During what was described by the UGCC as a “frank conversation” between the bishops and the pope on Sept. 6, the issue of the pontiff’s remarks to Russian youth were discussed, as well as Francis’s many prayers offered for those experiencing “a dimension of martyrdom” amid the war.

As part of that discussion, the bishops decided to invest energy and resources into the creation of a formation program for people who can represent their Church to the outside world, essentially becoming the UGCC’s own in-house diplomats.

The proposal is to establish a special program within the UGCC dedicated to more effectively communicating their own perspectives and experiences, and forging a network to help them do so alongside the Vatican’s own diplomatic and communications efforts.

The bishops also expressed a desire to do more for Ukrainian refugees and those displaced by the war.

According to the United Nations, as of May there were 5.1 million people internally displaced in Ukraine and as of July more than 6.2 million had fled the country since the outbreak of their war with Russia, sparked after Russia’s invasion last February.

As time goes on with no clear end to the war in sight, and as refugees who fled to surrounding countries or other areas of Europe and beyond become more settled in their host communities, there is growing concern within the UGCC that these people will not come back to Ukraine, and that as a result, the Church will become fractured, with the bulk of faithful amid the diaspora.

In this sense, the UGCC, according to sources familiar with the discussion, wants to get their consecrated religious more involved in direct mission work with Ukrainian refugees, with the idea that if the people have moved, the Church must go with them and accompany them.

This will not be an easy task given how spread out the Greek Catholic diaspora is, with 200 parishes in four eparchies scattered throughout the United States alone, spanning from coast to coast.

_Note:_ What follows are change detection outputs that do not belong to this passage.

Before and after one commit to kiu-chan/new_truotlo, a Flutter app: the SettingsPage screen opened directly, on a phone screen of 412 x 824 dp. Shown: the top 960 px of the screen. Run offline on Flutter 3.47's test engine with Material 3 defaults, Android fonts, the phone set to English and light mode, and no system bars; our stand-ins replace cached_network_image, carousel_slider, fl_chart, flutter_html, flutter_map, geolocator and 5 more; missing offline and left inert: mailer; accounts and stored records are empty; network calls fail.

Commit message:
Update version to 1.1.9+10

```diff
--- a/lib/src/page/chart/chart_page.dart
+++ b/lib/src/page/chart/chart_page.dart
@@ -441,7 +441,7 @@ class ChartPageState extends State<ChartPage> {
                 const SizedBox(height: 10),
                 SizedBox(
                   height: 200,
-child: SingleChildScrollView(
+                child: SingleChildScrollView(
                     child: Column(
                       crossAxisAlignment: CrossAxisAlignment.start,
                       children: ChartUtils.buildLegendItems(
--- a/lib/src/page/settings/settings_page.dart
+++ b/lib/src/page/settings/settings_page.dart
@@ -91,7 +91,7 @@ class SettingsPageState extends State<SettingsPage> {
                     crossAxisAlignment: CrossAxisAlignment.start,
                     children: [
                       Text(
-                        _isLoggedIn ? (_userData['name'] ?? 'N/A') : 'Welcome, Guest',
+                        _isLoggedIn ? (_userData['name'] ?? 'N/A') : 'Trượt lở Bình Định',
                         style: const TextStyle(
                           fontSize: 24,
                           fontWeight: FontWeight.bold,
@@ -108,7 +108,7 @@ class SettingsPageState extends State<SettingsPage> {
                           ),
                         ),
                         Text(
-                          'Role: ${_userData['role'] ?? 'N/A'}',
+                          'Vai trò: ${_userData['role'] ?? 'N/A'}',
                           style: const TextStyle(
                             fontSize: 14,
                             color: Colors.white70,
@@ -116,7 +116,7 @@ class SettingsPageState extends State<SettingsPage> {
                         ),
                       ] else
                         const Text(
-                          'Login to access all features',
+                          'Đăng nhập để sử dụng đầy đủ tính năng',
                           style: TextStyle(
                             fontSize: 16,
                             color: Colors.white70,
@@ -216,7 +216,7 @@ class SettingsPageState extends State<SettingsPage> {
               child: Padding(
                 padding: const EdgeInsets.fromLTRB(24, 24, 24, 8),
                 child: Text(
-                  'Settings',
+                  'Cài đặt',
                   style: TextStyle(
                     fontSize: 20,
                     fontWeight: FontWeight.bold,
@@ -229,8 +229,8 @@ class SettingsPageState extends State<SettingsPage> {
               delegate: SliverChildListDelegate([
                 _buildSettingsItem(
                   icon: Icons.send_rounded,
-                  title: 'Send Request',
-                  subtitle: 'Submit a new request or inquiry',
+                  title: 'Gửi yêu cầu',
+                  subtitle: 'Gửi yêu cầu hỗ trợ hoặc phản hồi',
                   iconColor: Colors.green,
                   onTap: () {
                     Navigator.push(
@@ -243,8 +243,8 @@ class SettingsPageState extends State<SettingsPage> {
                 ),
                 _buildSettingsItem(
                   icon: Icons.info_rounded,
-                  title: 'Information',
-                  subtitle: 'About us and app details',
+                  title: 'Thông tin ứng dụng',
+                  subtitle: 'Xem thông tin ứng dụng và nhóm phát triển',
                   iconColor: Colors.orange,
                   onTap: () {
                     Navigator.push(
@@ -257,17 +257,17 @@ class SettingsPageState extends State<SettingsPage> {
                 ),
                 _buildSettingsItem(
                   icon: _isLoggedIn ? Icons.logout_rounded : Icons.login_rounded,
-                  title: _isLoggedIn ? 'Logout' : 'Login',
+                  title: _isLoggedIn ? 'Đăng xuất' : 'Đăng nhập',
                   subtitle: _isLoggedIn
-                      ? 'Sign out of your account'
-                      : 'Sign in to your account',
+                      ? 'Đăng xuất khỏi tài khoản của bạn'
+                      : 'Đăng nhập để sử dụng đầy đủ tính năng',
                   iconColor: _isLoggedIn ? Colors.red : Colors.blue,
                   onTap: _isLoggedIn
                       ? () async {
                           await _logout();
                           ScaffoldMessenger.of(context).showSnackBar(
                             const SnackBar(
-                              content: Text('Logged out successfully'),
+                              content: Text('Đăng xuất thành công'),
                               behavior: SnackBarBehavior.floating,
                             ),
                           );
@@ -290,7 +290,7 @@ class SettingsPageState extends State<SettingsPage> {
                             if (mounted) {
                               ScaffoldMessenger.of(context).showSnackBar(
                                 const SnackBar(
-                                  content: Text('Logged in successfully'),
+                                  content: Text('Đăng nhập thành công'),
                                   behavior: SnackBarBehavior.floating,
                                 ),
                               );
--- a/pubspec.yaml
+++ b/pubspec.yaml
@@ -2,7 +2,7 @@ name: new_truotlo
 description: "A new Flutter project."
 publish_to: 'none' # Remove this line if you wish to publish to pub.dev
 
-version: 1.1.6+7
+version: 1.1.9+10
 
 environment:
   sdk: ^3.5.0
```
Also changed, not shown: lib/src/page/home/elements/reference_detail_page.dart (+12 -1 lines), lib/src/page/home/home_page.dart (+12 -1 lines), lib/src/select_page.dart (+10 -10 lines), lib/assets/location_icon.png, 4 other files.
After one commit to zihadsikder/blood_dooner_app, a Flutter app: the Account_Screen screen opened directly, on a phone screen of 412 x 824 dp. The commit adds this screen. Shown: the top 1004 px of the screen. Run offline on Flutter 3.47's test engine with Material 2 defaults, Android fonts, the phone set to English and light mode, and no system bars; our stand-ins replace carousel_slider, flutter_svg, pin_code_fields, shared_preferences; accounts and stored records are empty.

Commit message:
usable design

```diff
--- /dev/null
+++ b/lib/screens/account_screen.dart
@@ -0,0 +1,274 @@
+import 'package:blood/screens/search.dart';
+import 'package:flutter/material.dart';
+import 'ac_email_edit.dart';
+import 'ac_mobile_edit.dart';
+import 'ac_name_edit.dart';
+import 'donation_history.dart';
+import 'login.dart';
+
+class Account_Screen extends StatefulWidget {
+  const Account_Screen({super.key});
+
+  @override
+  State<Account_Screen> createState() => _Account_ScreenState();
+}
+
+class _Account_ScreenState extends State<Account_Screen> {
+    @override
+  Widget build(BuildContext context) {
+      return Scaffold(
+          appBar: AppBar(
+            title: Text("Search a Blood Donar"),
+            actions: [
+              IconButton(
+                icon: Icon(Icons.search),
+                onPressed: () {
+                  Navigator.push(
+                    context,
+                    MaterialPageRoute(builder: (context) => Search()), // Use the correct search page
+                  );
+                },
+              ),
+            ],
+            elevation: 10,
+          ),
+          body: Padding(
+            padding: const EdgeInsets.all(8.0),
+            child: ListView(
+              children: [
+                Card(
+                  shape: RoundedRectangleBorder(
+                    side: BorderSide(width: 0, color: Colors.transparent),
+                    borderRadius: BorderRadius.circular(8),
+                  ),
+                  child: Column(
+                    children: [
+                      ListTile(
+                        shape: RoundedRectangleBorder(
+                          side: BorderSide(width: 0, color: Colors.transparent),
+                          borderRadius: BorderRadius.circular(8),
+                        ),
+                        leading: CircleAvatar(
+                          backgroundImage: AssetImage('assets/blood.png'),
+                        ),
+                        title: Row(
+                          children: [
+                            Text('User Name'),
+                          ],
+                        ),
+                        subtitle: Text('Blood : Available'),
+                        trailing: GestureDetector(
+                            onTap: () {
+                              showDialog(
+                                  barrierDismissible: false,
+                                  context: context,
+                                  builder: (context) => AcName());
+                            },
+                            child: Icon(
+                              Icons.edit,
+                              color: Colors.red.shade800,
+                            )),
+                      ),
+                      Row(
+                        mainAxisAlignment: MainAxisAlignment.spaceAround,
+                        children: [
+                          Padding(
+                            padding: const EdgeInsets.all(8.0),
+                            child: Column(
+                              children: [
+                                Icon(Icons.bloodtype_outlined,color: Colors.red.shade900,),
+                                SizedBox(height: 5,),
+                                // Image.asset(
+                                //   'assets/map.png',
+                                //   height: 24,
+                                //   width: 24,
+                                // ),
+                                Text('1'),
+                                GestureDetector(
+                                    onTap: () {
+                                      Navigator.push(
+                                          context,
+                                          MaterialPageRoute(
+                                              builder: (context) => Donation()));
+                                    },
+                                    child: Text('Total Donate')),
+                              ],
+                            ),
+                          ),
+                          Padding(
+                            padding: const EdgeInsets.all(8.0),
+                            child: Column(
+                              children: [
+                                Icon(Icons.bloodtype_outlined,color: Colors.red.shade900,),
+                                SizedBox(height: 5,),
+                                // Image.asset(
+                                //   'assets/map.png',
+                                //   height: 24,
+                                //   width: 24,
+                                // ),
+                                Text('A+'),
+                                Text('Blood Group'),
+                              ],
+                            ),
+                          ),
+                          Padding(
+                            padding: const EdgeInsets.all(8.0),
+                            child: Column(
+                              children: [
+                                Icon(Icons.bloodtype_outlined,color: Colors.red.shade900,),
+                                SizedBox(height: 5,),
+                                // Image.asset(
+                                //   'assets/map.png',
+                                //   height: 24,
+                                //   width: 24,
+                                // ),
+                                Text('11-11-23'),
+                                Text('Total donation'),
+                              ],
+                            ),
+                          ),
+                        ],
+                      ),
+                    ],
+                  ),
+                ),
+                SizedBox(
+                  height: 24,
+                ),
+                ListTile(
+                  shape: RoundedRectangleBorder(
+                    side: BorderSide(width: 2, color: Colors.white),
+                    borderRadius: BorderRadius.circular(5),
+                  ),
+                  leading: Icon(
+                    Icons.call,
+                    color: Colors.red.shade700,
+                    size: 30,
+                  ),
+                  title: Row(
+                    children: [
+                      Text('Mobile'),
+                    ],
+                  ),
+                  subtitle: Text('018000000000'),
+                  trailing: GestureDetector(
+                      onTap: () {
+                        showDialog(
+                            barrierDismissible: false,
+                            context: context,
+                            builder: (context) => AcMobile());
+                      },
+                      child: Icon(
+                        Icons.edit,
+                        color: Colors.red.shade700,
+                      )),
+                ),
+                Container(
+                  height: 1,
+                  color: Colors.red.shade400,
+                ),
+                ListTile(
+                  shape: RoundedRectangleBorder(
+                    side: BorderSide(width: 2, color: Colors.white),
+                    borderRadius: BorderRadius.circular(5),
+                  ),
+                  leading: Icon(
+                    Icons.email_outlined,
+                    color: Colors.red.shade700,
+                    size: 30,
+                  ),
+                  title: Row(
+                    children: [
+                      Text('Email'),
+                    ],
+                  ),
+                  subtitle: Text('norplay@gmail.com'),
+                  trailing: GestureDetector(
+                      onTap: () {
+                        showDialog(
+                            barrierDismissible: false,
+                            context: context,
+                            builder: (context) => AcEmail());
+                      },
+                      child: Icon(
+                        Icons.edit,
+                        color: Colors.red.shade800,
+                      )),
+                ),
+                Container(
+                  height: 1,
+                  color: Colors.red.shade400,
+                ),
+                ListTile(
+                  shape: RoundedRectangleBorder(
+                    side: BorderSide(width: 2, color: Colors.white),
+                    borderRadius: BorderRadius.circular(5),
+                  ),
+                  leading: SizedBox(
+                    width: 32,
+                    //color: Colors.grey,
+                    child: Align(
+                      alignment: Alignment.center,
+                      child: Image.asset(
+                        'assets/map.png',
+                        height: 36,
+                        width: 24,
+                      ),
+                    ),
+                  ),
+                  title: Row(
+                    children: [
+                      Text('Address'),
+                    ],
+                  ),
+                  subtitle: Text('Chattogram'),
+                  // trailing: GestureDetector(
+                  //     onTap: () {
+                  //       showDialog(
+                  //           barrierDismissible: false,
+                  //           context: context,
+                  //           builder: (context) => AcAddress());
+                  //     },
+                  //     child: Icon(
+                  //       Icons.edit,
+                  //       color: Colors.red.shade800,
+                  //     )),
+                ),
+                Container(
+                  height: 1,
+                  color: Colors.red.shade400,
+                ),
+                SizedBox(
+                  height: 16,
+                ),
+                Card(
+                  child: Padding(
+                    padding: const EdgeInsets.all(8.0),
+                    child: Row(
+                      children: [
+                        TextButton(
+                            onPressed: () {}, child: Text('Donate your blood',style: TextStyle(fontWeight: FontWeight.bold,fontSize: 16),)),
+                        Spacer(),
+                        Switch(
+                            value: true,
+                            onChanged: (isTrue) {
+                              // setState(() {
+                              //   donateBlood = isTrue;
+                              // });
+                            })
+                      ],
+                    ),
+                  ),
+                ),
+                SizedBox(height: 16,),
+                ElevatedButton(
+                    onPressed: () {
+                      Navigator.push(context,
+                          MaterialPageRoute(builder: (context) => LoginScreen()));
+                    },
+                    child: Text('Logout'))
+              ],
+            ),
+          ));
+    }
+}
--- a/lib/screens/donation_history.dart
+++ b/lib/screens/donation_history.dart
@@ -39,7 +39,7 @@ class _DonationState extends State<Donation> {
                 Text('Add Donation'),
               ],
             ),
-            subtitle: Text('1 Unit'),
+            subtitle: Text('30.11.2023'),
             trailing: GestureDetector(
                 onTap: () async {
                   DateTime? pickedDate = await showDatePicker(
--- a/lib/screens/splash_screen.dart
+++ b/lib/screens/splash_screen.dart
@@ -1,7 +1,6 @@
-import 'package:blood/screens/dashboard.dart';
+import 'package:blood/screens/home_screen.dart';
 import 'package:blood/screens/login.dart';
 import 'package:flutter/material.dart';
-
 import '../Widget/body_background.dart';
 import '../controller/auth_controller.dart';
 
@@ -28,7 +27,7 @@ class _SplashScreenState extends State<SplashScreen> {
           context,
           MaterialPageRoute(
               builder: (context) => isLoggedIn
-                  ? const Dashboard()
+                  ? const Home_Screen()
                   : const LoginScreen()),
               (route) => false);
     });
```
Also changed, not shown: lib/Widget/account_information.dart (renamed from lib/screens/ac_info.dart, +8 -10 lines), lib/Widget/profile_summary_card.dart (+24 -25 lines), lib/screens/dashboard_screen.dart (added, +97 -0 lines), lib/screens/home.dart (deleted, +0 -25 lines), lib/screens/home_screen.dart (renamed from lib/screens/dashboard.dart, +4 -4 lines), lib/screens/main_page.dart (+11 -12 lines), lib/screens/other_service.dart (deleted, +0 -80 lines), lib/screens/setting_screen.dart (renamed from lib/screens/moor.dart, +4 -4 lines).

The UGCC is present in around 27 states, with the majority of faithful located in Philadelphia.

Globally speaking, the Church faces a growing challenge of covering vast physical spaces with limited personnel. Given that many faithful now reside in areas that might not have a UGCC parish nearby, the Church must determine how best to serve these people and communities.

In this regard, frequent missions are one potential solution the Church is interested in pursuing.

Another area of focus for the UGCC is marking the 30th anniversary next year of Ukraine’s nuclear disarmament with the signing of the Budapest Memorandum in 1994. Prior to that, Ukraine had more nuclear weapons stockpiled than China, France, and Great Britian combined.

With the periodic threat of nuclear retaliation by Russia that has arisen since the outbreak of the Ukraine war, the UGCC is anxious to highlight Ukraine’s ongoing commitment to nuclear nonproliferation.

Playing up the anniversary would also have the effect of showcasing a longstanding commitment to disarmament on the part of Ukraine, despite its repeated pleas for further military defense support, including the controversial use of cluster bombs.

There is also a desire within the UGCC to prioritize both short and long-term recovery from the war and preaching the Gospel in a drastically new situation.

With an estimated 150 people in Ukraine dying every day, coordinating international support is essential, as well as providing the pastoral closeness necessary for those who have experienced trauma that will undoubtedly scar generations to come.

Follow Elise Ann Allen on X: @eliseannallen